ArtLA’s Santa Monica gallery grand opening

On Saturday, April 21, the grand opening of ArtLA's new headquarters at Bergamot Station in Santa Monica presented a medley of vastly different mediums of art. was founded in order to promote new talent, and help understand and utilize the businesses aspect of art. Since its start, the site has offered a forum for artists, along with tools for building their own business. Currently, they have over 75,000 subscribers, including collectors, interior designers and many others.

Heidi Gray, co-founder and CFO of ArtLA, offered a different marketing approach and education for the artists. “Most of the artists don’t look at this as a business, and my job is to get them to think that it is,” she said.

The organization is currently holding an international contest for art students interested in pursuing their carrier.

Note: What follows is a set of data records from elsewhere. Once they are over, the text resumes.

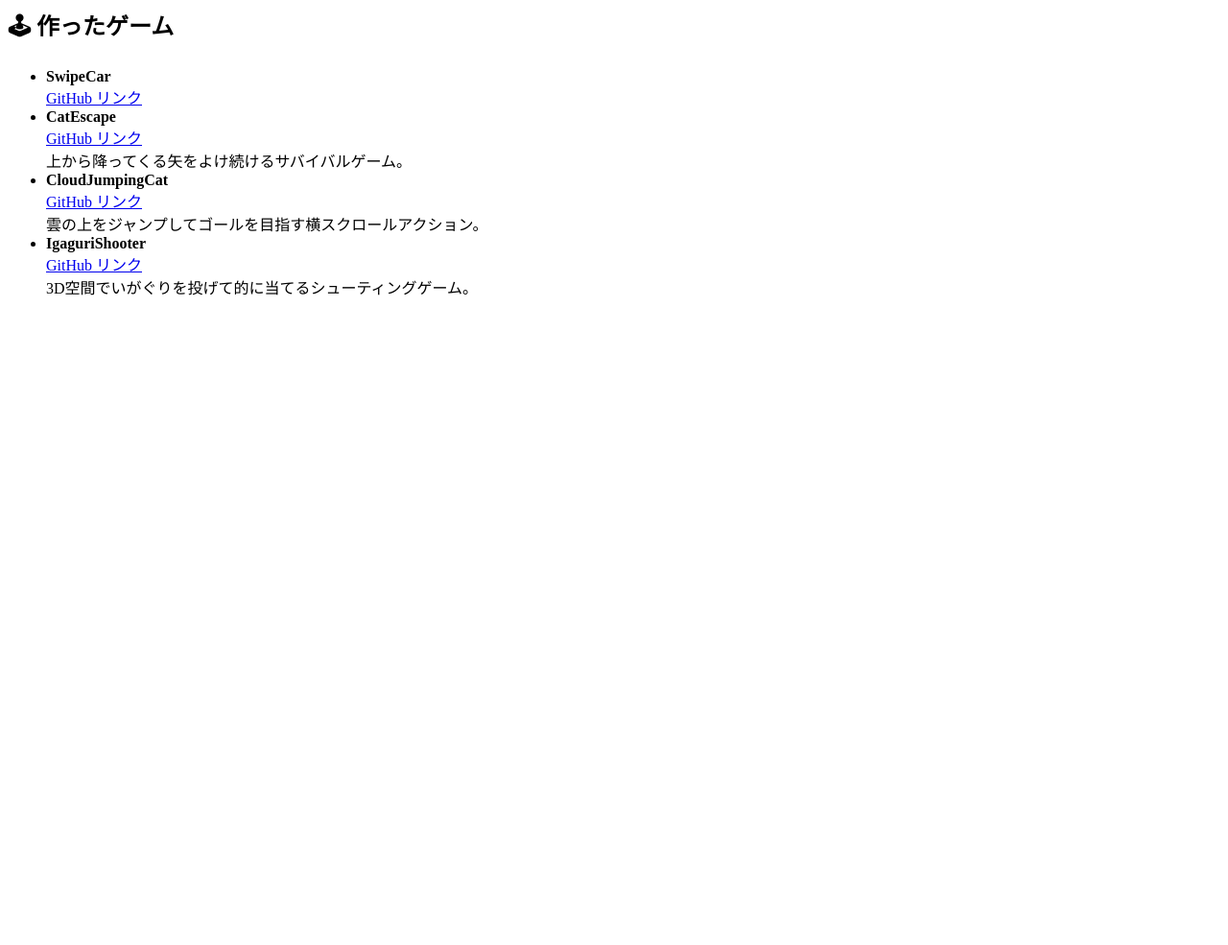
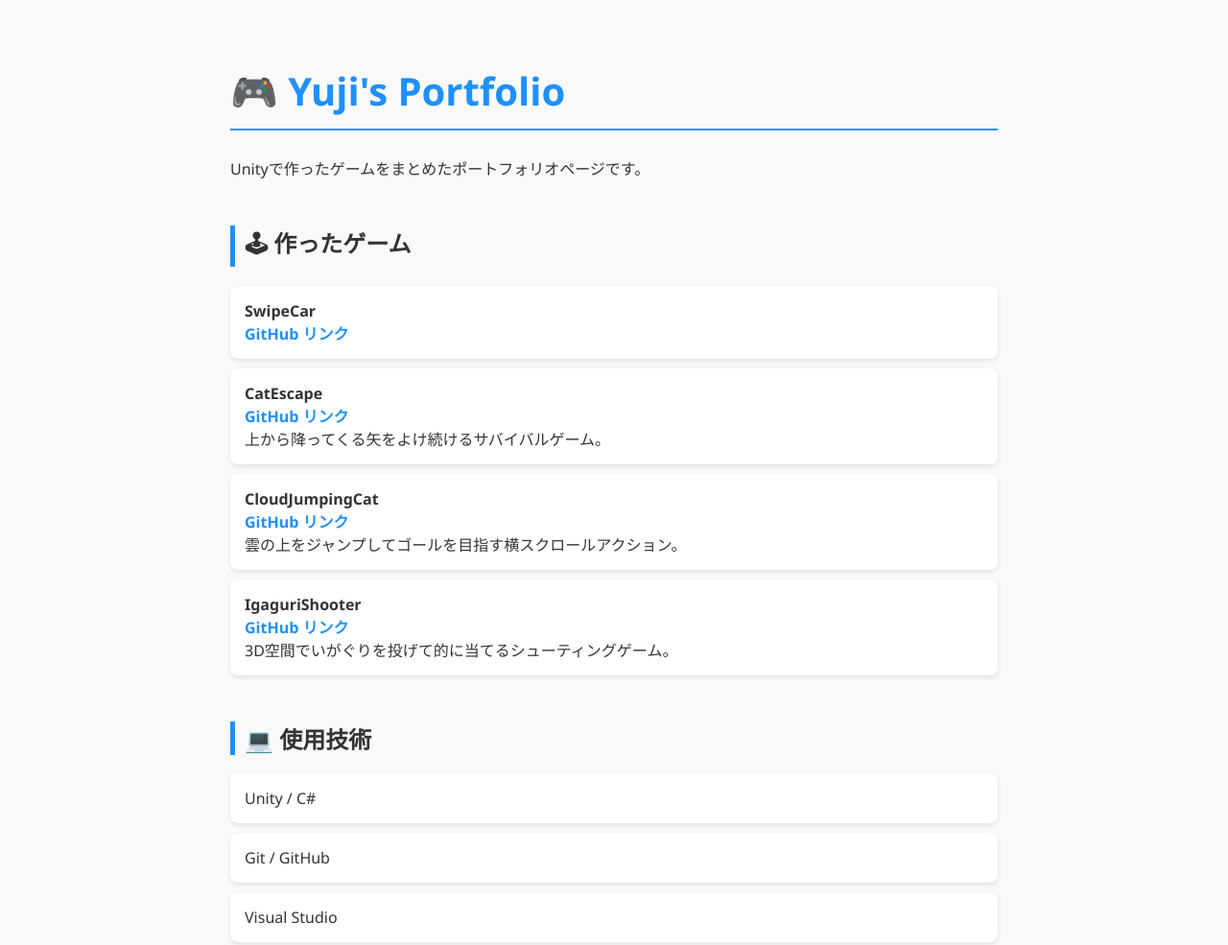
Before and after one commit to yuji-32/yuji-32.github.io, a plain HTML site: page index.html in a window 1280 px wide. Shown: the whole page at 96% size. Before the commit the page ends 800 px from the top, so only its background shows below. Drawn offline with Linux system fonts and the light colour scheme.

Commit message:
Update index.html

```diff
--- a/index.html
+++ b/index.html
@@ -1,3 +1,54 @@
+<!DOCTYPE html>
+<html lang="ja">
+<head>
+  <meta charset="UTF-8">
+  <title>Yuji's Portfolio</title>
+  <style>
+    body {
+      font-family: 'Segoe UI', sans-serif;
+      background-color: #f9f9f9;
+      color: #333;
+      padding: 40px;
+      max-width: 800px;
+      margin: auto;
+    }
+    h1 {
+      color: #1e90ff;
+      font-size: 2.5em;
+      border-bottom: 2px solid #1e90ff;
+      padding-bottom: 0.3em;
+    }
+    h2 {
+      color: #333;
+      border-left: 5px solid #1e90ff;
+      padding-left: 10px;
+      margin-top: 2em;
+    }
+    ul {
+      list-style: none;
+      padding: 0;
+    }
+    li {
+      background: #ffffff;
+      margin: 10px 0;
+      padding: 15px;
+      border-radius: 8px;
+      box-shadow: 0 2px 5px rgba(0,0,0,0.1);
+    }
+    a {
+      color: #1e90ff;
+      text-decoration: none;
+      font-weight: bold;
+    }
+    a:hover {
+      text-decoration: underline;
+    }
+  </style>
+</head>
+<body>
+  <h1>🎮 Yuji's Portfolio</h1>
+  <p>Unityで作ったゲームをまとめたポートフォリオページです。</p>
+
   <h2>🕹 作ったゲーム</h2>
   <ul>
     <li>
@@ -6,17 +57,26 @@
     </li>
     <li>
       <strong>CatEscape</strong><br>
-      <a href="https://github.com/yuji-32/CatEscape" target="_blank">GitHub リンク</a>
-      <br>上から降ってくる矢をよけ続けるサバイバルゲーム。
+      <a href="https://github.com/yuji-32/CatEscape" target="_blank">GitHub リンク</a><br>
+      上から降ってくる矢をよけ続けるサバイバルゲーム。
     </li>
     <li>
       <strong>CloudJumpingCat</strong><br>
-      <a href="https://github.com/yuji-32/CloudJumpingCat" target="_blank">GitHub リンク</a>
-      <br>雲の上をジャンプしてゴールを目指す横スクロールアクション。
+      <a href="https://github.com/yuji-32/CloudJumpingCat" target="_blank">GitHub リンク</a><br>
+      雲の上をジャンプしてゴールを目指す横スクロールアクション。
     </li>
     <li>
       <strong>IgaguriShooter</strong><br>
-      <a href="https://github.com/yuji-32/IgaguriShooter" target="_blank">GitHub リンク</a>
-      <br>3D空間でいがぐりを投げて的に当てるシューティングゲーム。
+      <a href="https://github.com/yuji-32/IgaguriShooter" target="_blank">GitHub リンク</a><br>
+      3D空間でいがぐりを投げて的に当てるシューティングゲーム。
     </li>
   </ul>
+
+  <h2>💻 使用技術</h2>
+  <ul>
+    <li>Unity / C#</li>
+    <li>Git / GitHub</li>
+    <li>Visual Studio</li>
+  </ul>
+</body>
+</html>
```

Gray has designed the contest in order to help artists, (start their careers) by awarding the winner with a $10,000 cash prize, a ‘Presidential Package’ on, an exhibition at the Bergamot Station gallery, an Apple MacBook Pro, Adobe Creative Suite 5.5, Epson Stylus Photo R2000, and a Blick Art Materials gift certificate worth $500.

Every student that participates in the competition will automatically be added to the ArtLA database. The top five artists will be picked through public voting, and the winner will be chosen by the gallery's owners, since “they are the people that will be buying the art,” explained Gray.

Santa Monica College currently holds second place on the competition’s member list. There are 25 SMC students taking part in the competition, in the categories of photography, painting, sculpture, drawing and a few other miscellaneous. Anyone interested in participating can find more information and submit their work through, before the June 10 deadline.

“Artists that want to sell their work may get discouraged or make a wrong move while dealing with merchandising, shipping, pricing and promotions. Things like tax benefits, copyrights, and building personality through positive feedback and charity may be challenging for beginners,” explained Gray.

“ArtLA has been an amazing support,” said artist Shinya Muto, who got to showcase his most recent body of work, an LED decorative panel series. His work consisted of carefully and creatively constructed LED lights under Japanese Mochi paper, displaying unique images of nature and plants, specifically Japanese flowers.

Muto, like many other artists, didn’t have a problem with producing very distinctive and creative art, but struggled when it came to making a living from his craft. “I had started from scratch and I had no idea how to market or ship my pieces, nor how to determine pricing for them.”

The gallery opening hosted to an interesting group of collectors, artists, art professors and people who simply enjoy observing art.

Entering the venue, visitors were presented with the works of self-taught painter, Bryten Goss, which included an extraordinary piece that took several years to complete - entitled “Women Riding Pigs.”

Other works included: neon rarities, pop-culture memorabilia from the 1950s and '60s, and pieces by artists such as John Ridings Lee Jr. and Robert Burgman. The opening also featured a new full-time artist, Mike Engle, who abandoned his long-time profession as a real estate developer in order to pursue his passion for the arts.

Engle’s body of work (presented at the show) included different geometrical wooden shapes covered with canvas, creating visually appealing, texturized artwork. Engle has been a member of ArtLA for only a few months, but is very pleased with the organization. “They are very nice people and are always ready to help,” said Engle, as a group of people surrounded him, admiring and congratulating him on his work.